Kye Monastery was established by a Buddha’s Disciple named Drompton in the 11th century and is one of the main training centres for lamas in this region. Situated at an altitude of 4115 metres and is also known as the ‘Little Tibet’. The Monastery specializes in certain specific subjects like sadhana, Buddha hood, Cosmology and Physiology and is the most frequented religious destinations for the Buddhists in the state along with the Tabo Monastery. The monastery is around 12 km north of Kaza in the Spiti valley above Kye village and you can also hike it easily.
Numerous invasions, natural calamities and patch-work as reconstruction has given it a box-like structures giving it a look of a fort with temples built on top of one another. There are low rooms and narrow corridors, not so well lit passages, difficult staircases and small doors lead to prayer rooms which themselves do not conform to a single design. There are three floors, the first one is mainly underground and used for storage. One room, called the Tangyur is richly painted with murals.
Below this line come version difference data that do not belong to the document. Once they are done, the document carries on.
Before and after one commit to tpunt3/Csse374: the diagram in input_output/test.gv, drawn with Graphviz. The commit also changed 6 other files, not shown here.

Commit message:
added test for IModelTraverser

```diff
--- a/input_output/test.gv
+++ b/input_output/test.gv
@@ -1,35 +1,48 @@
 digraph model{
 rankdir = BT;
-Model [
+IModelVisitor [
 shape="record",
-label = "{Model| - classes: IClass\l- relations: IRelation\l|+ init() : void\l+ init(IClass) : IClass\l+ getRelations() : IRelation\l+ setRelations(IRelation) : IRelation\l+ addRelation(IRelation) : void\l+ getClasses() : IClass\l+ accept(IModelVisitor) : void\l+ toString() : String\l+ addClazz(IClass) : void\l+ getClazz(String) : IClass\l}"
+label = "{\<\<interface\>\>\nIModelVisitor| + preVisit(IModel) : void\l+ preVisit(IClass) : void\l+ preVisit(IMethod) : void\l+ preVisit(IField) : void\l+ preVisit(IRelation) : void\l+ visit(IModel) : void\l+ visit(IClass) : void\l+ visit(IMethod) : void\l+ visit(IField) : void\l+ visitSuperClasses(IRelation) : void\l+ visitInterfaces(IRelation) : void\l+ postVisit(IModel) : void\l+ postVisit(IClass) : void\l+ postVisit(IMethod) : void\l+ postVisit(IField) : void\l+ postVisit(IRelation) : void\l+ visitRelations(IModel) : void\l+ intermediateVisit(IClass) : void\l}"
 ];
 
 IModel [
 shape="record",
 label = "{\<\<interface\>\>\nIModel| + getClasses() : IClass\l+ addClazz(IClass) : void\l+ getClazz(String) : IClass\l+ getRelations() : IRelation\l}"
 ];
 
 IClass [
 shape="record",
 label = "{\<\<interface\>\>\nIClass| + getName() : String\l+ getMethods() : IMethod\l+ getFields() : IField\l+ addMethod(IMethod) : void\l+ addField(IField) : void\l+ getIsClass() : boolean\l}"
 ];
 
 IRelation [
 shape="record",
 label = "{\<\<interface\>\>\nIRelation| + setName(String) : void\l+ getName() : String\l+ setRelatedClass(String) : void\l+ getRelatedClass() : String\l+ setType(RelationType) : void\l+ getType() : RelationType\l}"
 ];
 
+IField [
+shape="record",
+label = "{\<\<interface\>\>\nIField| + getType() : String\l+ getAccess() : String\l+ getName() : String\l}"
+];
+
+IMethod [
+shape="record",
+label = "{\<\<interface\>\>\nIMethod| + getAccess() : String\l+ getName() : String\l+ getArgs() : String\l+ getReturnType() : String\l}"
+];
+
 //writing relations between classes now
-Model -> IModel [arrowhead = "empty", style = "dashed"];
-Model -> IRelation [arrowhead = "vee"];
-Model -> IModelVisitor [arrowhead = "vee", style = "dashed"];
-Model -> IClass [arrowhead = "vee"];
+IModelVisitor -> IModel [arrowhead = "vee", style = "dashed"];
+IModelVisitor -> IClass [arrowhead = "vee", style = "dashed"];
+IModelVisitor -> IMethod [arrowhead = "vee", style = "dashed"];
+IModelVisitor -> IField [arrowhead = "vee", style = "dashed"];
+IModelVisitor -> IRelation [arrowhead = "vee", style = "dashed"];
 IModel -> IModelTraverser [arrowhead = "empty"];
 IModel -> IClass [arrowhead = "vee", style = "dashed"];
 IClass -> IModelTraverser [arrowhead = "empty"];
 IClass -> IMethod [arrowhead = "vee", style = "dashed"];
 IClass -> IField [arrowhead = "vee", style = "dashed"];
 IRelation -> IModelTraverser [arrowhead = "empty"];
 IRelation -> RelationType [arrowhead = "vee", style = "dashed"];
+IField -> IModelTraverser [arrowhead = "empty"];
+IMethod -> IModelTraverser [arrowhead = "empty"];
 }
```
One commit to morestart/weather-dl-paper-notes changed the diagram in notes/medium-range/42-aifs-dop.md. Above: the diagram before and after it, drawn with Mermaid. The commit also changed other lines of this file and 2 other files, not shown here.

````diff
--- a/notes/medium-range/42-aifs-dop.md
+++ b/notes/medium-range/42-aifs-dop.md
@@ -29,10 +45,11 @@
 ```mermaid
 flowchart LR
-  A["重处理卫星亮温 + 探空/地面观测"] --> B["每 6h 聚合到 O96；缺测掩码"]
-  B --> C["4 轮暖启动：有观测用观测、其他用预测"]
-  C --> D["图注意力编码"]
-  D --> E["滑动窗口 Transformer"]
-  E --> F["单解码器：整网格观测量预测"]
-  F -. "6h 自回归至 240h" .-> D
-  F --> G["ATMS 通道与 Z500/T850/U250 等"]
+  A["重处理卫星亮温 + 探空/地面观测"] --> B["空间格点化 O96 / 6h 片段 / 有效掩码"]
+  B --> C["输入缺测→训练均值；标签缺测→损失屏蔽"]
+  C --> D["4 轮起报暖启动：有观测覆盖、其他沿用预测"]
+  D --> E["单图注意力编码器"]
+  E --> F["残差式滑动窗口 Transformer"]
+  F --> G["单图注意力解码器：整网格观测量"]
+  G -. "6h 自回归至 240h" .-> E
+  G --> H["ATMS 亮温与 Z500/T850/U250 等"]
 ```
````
The ground floor has the beautifully decorated Assembly Hall and cells for many monks.
Kye Monastery has Thangkas (a painted or embroidered Tibetan banner), valuable manuscripts of high aesthetic value, images, unique wind instruments and on the top of all this a collection of weapons which were probably made use of to defend the monastery from the attackers. The wind instruments are still put to use in summers during Chaam. Around the month of June and July, the Kye Monastery celebrates a festival wherein Chaam dances are followed by a procession that reaches the ritual ground below the monastery. Here, a large butter sculpture of a demon is set on fire.
Locals here also run an old age home for people looking for salvation in their old age.